Eight St. Andrews’ students set off, along with two teachers, on a long journey to Croston House in Chiang Mai. We left school at around 3:45 p.m. by bus, arriving at the train station in Bangkok two hours later. The overnight train ride took fourteen hours in total and was fairly comfortable, though it seemed to last forever. During this time we read and marked some extended essays in preparation for starting our own in January.
Croston House was set up by Mr. Glen Croston and his wife Rosjana in Banglamung on the 1st of June 2005 and was granted foundation status in October 2006. Croston house is located in Lamphun, Makrua Chae, about 4 km from Chiang Mai with 20 children from throughout northern Thailand. These children are between the ages of 4 and 16 years and come to Croston House for a better environment, receiving better care, better education and a chance for an improved future. The children in Croston House are not all orphans. Some are here because their parents couldn’t afford to care for them, so they come here for an improved life.

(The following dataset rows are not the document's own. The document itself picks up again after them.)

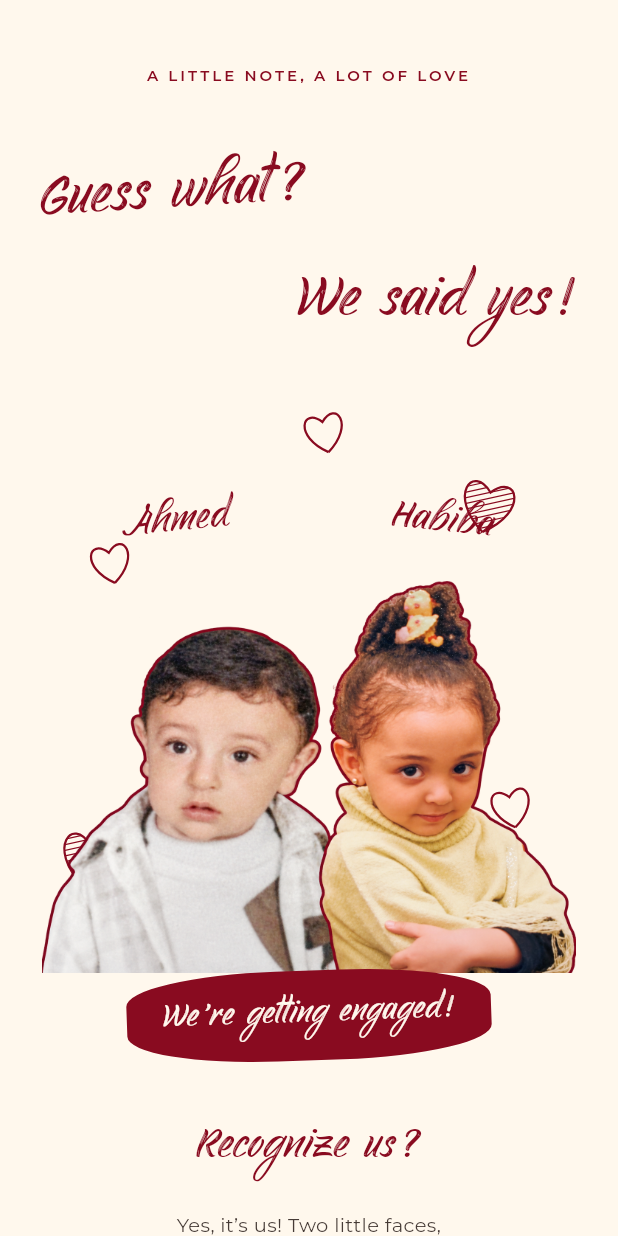
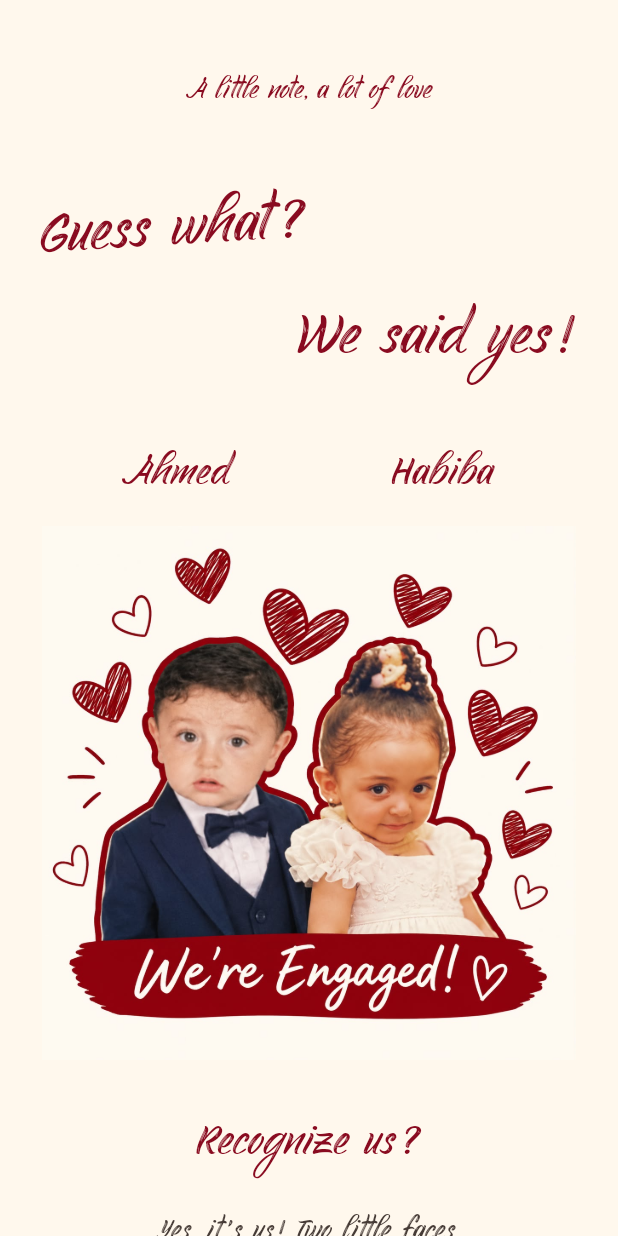
Before and after one commit to AhmedMostafa809/wedding_inv, a Flutter app: the screen it shows after launch, on a phone screen of 412 x 824 dp. Run offline on Flutter 3.47's test engine with Material 3 defaults, Android fonts, the phone set to English and light mode, and no system bars; our stand-ins replace timezone; missing offline and left inert: dart:html.

Commit message:
finalize

```diff
--- a/lib/theme/invitation_theme.dart
+++ b/lib/theme/invitation_theme.dart
@@ -11,7 +11,7 @@ abstract final class InvitationTheme {
 
   static ThemeData get theme => ThemeData(
     useMaterial3: true,
-    fontFamily: 'Montserrat',
+    fontFamily: 'YouthTouch',
     scaffoldBackgroundColor: paper,
     colorScheme: ColorScheme.fromSeed(
       seedColor: gold,
@@ -40,10 +40,10 @@ abstract final class InvitationTheme {
         shadowColor: const Color(0x60302C27),
         side: const BorderSide(color: gold, width: 1.3),
         textStyle: const TextStyle(
-          fontFamily: 'Montserrat',
-          fontSize: 12,
-          fontWeight: FontWeight.w600,
-          letterSpacing: 1.2,
+          fontFamily: 'YouthTouch',
+          fontSize: 27,
+          fontWeight: FontWeight.normal,
+          letterSpacing: 0,
         ),
         shape: RoundedRectangleBorder(borderRadius: BorderRadius.circular(6)),
       ),
@@ -57,10 +57,10 @@ abstract final class InvitationTheme {
         padding: const EdgeInsets.symmetric(horizontal: 20, vertical: 16),
         shape: RoundedRectangleBorder(borderRadius: BorderRadius.circular(6)),
         textStyle: const TextStyle(
-          fontFamily: 'Montserrat',
-          fontSize: 12,
-          fontWeight: FontWeight.w600,
-          letterSpacing: 1.2,
+          fontFamily: 'YouthTouch',
+          fontSize: 27,
+          fontWeight: FontWeight.normal,
+          letterSpacing: 0,
         ),
       ),
     ),
@@ -75,10 +75,10 @@ abstract final class InvitationTheme {
   );
 
   static const eyebrow = TextStyle(
-    fontFamily: 'Montserrat',
-    fontSize: 10,
-    letterSpacing: 1.8,
-    fontWeight: FontWeight.w600,
+    fontFamily: 'YouthTouch',
+    fontSize: 25,
+    letterSpacing: 0,
+    fontWeight: FontWeight.normal,
     color: muted,
   );
 
--- a/lib/views/engagement_view.dart
+++ b/lib/views/engagement_view.dart
@@ -74,7 +74,14 @@ class _EngagementViewState extends State<EngagementView>
   Widget _body(String text, {Color color = const Color(0xFF463B36)}) => Text(
     text,
     textAlign: TextAlign.center,
-    style: TextStyle(fontSize: 13, height: 1.8, color: color),
+    style: TextStyle(
+      fontFamily: RegExp(r'[0-9]').hasMatch(text)
+          ? 'CormorantGaramond'
+          : 'YouthTouch',
+      fontSize: 27,
+      height: 1.45,
+      color: color,
+    ),
   );
   Widget _reveal(Widget child) =>
       ScrollReveal(scrollController: _scroll, child: child);
@@ -94,11 +101,11 @@ class _EngagementViewState extends State<EngagementView>
                 Padding(
                   padding: const EdgeInsets.fromLTRB(24, 42, 24, 10),
                   child: Text(
-                    'A LITTLE NOTE, A LOT OF LOVE',
+                    'A little note, a lot of love',
                     textAlign: TextAlign.center,
                     style: InvitationTheme.eyebrow.copyWith(
                       color: _red,
-                      letterSpacing: 2,
+                      letterSpacing: 0,
                     ),
                   ),
                 ),
@@ -128,65 +135,27 @@ class _EngagementViewState extends State<EngagementView>
                             ),
                             child: child,
                           ),
-                          child: CustomPaint(
-                            painter: _HeartsPainter(),
-                            child: Padding(
-                              padding: const EdgeInsets.only(top: 56),
                           child: Column(
                             children: [
                               Row(
                                 children: [
                                   Expanded(
-                                        child: Transform.rotate(
-                                          angle: -.1,
-                                          child: _script(
-                                            invitation.groom,
-                                            size: 37,
-                                          ),
-                                        ),
+                                    child: _script(invitation.groom, size: 37),
                                   ),
                                   Expanded(
-                                        child: Transform.rotate(
-                                          angle: .1,
-                                          child: _script(
-                                            invitation.bride,
-                                            size: 37,
-                                          ),
-                                        ),
+                                    child: _script(invitation.bride, size: 37),
                                   ),
                                 ],
                               ),
                               const SizedBox(height: 8),
                               Image.asset(
-                                    'assets/engagement/childhood_cutouts.png',
+                                'assets/engagement/childhood_portraits.png',
                                 key: const Key('childhood-portraits'),
                                 width: double.infinity,
                                 fit: BoxFit.contain,
-                                    semanticLabel: 'Childhood photos of Ahmed on the left and Habiba on the right',
+                                semanticLabel: 'Childhood photos of Ahmed and Habiba surrounded by hearts. We are engaged!',
                               ),
                             ],
-                              ),
-                            ),
-                          ),
-                        ),
-                        Transform.rotate(
-                          angle: -.035,
-                          child: Container(
-                            padding: const EdgeInsets.symmetric(
-                              horizontal: 24,
-                              vertical: 10,
-                            ),
-                            decoration: const BoxDecoration(
-                              color: _red,
-                              borderRadius: BorderRadius.all(
-                                Radius.elliptical(100, 20),
-                              ),
-                            ),
-                            child: _script(
-                              "We're getting engaged!",
-                              size: 31,
-                              color: _cream,
-                            ),
                           ),
                         ),
                         const SizedBox(height: 34),
@@ -229,7 +198,8 @@ class _EngagementViewState extends State<EngagementView>
                             Flexible(
                               child: FittedBox(
                                 fit: BoxFit.scaleDown,
-                                child: Text('2026',
+                                child: Text(
+                                  '2026',
                                   style: InvitationTheme.display.copyWith(
                                     fontSize: 37,
                                     color: _red,
@@ -268,7 +238,7 @@ class _EngagementViewState extends State<EngagementView>
                                       Text(
                                         entry.$1,
                                         style: const TextStyle(
-                                          fontSize: 13,
+                                          fontSize: 25,
                                           color: _red,
                                         ),
                                       ),
@@ -283,7 +253,9 @@ class _EngagementViewState extends State<EngagementView>
                                                 child: Center(
                                                   child: Text(
                                                     entry.$2,
-                                                    style: InvitationTheme.display.copyWith(
+                                                    style: InvitationTheme
+                                                        .display
+                                                        .copyWith(
                                                           fontSize: 37,
                                                           color: _red,
                                                           height: 1.3,
@@ -294,11 +266,13 @@ class _EngagementViewState extends State<EngagementView>
                                             : Center(
                                                 child: Text(
                                                   entry.$2,
-                                                  style: InvitationTheme.display.copyWith(
+                                                  style: InvitationTheme.display
+                                                      .copyWith(
                                                         fontSize: 37,
                                                         color: _red,
                                                         height: 1.3,
-                                                  ),                                      ),
+                                                      ),
+                                                ),
                                               ),
                                       ),
                                     ],
@@ -363,7 +337,7 @@ class _EngagementViewState extends State<EngagementView>
                               minimumSize: const Size(190, 52),
                             ),
                             icon: const Icon(Icons.location_on_outlined),
-                            label: const Text('OPEN THE MAP'),
+                            label: const Text('Open the map'),
                           ),
                         ],
                       ),
@@ -377,11 +351,14 @@ class _EngagementViewState extends State<EngagementView>
                       children: [
                         _script('When to be there?', size: 44),
                         const SizedBox(height: 24),
-                        Text(widget.controller.timeLabel,  style: InvitationTheme.display.copyWith(
+                        Text(
+                          widget.controller.timeLabel,
+                          style: InvitationTheme.display.copyWith(
                             fontSize: 37,
                             color: _red,
                             height: 1.3,
-                        ),),
+                          ),
+                        ),
                         _body('Friday, 30 October 2026\nCairo time'),
                         const SizedBox(height: 18),
                         _body(
@@ -446,51 +423,6 @@ class _SingleHeartPainter extends CustomPainter {
       oldDelegate.color != color;
 }
 
-class _HeartsPainter extends CustomPainter {
-  @override
-  void paint(Canvas canvas, Size size) {
-    final positions = [
-      const Offset(.08, .25),
-      const Offset(.79, .12),
-      const Offset(.83, .68),
-      const Offset(.04, .74),
-      const Offset(.48, .02),
-    ];
-    for (var i = 0; i < positions.length; i++) {
-      canvas.save();
-      canvas.translate(
-        size.width * positions[i].dx,
-        size.height * positions[i].dy,
-      );
-      canvas.rotate(i.isEven ? -.2 : .2);
-      final heart = _heart(Size(i.isEven ? 30 : 40, i.isEven ? 32 : 42));
-      canvas.drawPath(
-        heart,
-        Paint()
-          ..color = _red
-          ..style = PaintingStyle.stroke
-          ..strokeWidth = 1.5,
-      );
-      if (i.isOdd) {
-        canvas.clipPath(heart);
-        for (var y = -10.0; y < 60; y += 4) {
-          canvas.drawLine(
-            Offset(0, y),
-            Offset(45, y - 20),
-            Paint()
-              ..color = _red
-              ..strokeWidth = .8,
-          );
-        }
-      }
-      canvas.restore();
-    }
-  }
-
-  @override
-  bool shouldRepaint(_HeartsPainter oldDelegate) => false;
-}
-
 class _PaperEdge extends CustomClipper<Path> {
   @override
   Path getClip(Size size) {
--- a/pubspec.yaml
+++ b/pubspec.yaml
@@ -63,7 +63,7 @@ flutter:
   uses-material-design: true
   assets:
     - assets/venue/golden_gate_villa.png
-    - assets/engagement/childhood_cutouts.png
+    - assets/engagement/childhood_portraits.png
   fonts:
     - family: YouthTouch
       fonts:
```
Also changed, not shown: assets/engagement/childhood_portraits.png (added). Lines whose indentation alone changed are shown as unchanged.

Children at Croston House are happy and full of life.
Glen Croston picked us up at the small train station close to the centre, and after introductions and a short bus ride we arrived at our destination. The newly built centre is set up simplistically, with three main buildings constructed of bamboo/wood and a floor of concrete. Two of these serve as dorms for the boys and girls, the other is for eating, shelter and other general use.
Due to the extensive rain they had experienced, further building was very difficult as the ground consistency was too wet so this building will have to wait until the dry season.
After settling in, we visited the local school that the children attend. That day the school was having its sports day so we played games such as table tennis and football with them. The school kindly invited us to stay for a lunch of fried rice, som tam and soup.
We then got picked up by Glenn Croston’s wife to go back to do some work. We repainted all of the tables, benches and stools that had been donated to them in vibrant blue and white.
The next day we started work on the new pig pen at the very end of the land, for pigs that were generously donated to the centre. The weather wasn’t easy on us as it switched from baking heat to heavy rain almost daily, but we were proud of the work we had done and Glen Croston promised to send a picture soon, once the pig pen was fully completed.
IB students work the land in weather that switched from baking heat to heavy rain almost daily.
The five boys in our group also bravely attempted to dig a one meter deep hole, six meters long by 3 meters wide, to house the thousands of frogs (also a donation) the centre owned, but had to stop when the rain pelted down again, since the hole just filled up with mud and water.
Before we left we donated 15 fruit trees to be planted in the grounds of the centre to help them on their road to self sufficiency.
After goodbyes were said on Sunday and everyone had exchanged emails, we set off to the airport to begin the journey home. It didn’t take long, though most people fell asleep on the bus back to school. Overall we really enjoyed this opportunity, and I’m sure everyone who went became a lot more appreciative of the lifestyles and privileges we have.